**** Extracted entries ****

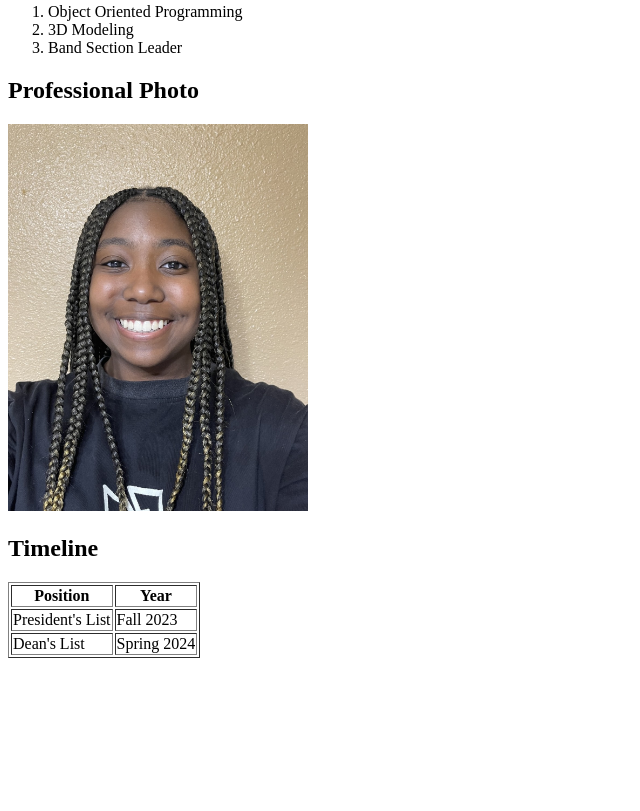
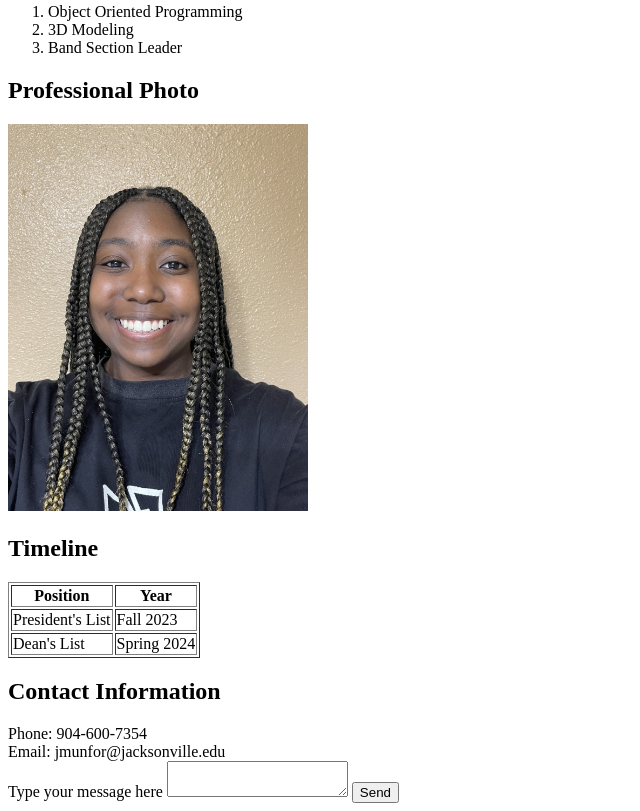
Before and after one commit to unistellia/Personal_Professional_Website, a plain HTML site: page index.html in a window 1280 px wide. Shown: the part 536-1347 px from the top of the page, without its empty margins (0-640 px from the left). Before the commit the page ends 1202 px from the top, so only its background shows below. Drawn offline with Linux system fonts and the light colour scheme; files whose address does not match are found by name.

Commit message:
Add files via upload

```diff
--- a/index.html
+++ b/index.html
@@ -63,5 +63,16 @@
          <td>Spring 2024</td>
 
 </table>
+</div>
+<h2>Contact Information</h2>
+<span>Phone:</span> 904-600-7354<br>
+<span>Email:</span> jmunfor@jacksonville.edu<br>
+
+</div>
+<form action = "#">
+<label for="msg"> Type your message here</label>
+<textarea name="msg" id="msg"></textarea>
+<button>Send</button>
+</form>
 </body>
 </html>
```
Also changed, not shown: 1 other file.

****

(Your task): Each record should be printed again precisely, though not its pictures.

(Written answer):
Before and after one commit to unistellia/Personal_Professional_Website, a plain HTML site: page index.html in a window 1280 px wide. Shown: the part 536-1347 px from the top of the page, without its empty margins (0-640 px from the left). Before the commit the page ends 1202 px from the top, so only its background shows below. Drawn offline with Linux system fonts and the light colour scheme; files whose address does not match are found by name.

Commit message:
Add files via upload

```diff
--- a/index.html
+++ b/index.html
@@ -63,5 +63,16 @@
          <td>Spring 2024</td>
 
 </table>
+</div>
+<h2>Contact Information</h2>
+<span>Phone:</span> 904-600-7354<br>
+<span>Email:</span> jmunfor@jacksonville.edu<br>
+
+</div>
+<form action = "#">
+<label for="msg"> Type your message here</label>
+<textarea name="msg" id="msg"></textarea>
+<button>Send</button>
+</form>
 </body>
 </html>
```
Also changed, not shown: 1 other file.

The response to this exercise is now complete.